Tally the lines in these records that hold the string "must", and reply with the number alone.
********************
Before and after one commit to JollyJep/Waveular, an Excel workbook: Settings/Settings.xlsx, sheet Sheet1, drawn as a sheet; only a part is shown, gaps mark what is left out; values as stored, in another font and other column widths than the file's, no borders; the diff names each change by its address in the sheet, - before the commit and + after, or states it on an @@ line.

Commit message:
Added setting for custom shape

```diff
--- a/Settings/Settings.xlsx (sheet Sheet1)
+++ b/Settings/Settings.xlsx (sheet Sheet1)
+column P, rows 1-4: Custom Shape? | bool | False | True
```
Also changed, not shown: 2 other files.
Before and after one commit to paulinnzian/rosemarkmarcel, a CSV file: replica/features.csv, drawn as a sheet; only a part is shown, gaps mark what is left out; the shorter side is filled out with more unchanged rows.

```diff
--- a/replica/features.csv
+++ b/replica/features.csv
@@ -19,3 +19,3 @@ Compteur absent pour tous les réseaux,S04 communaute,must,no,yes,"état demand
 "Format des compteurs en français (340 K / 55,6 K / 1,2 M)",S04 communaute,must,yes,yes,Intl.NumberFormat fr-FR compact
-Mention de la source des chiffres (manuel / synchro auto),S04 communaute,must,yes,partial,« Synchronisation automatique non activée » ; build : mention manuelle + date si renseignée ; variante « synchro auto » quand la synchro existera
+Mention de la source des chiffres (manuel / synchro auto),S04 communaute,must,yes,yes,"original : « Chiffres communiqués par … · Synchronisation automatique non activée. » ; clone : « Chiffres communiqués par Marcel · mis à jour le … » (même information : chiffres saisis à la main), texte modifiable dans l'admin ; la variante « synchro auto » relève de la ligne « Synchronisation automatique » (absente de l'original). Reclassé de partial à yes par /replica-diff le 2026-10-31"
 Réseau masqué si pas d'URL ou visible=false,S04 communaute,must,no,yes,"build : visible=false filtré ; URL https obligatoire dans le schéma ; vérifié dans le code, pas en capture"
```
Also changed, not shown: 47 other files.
********************
→ **Response to the exercise**
5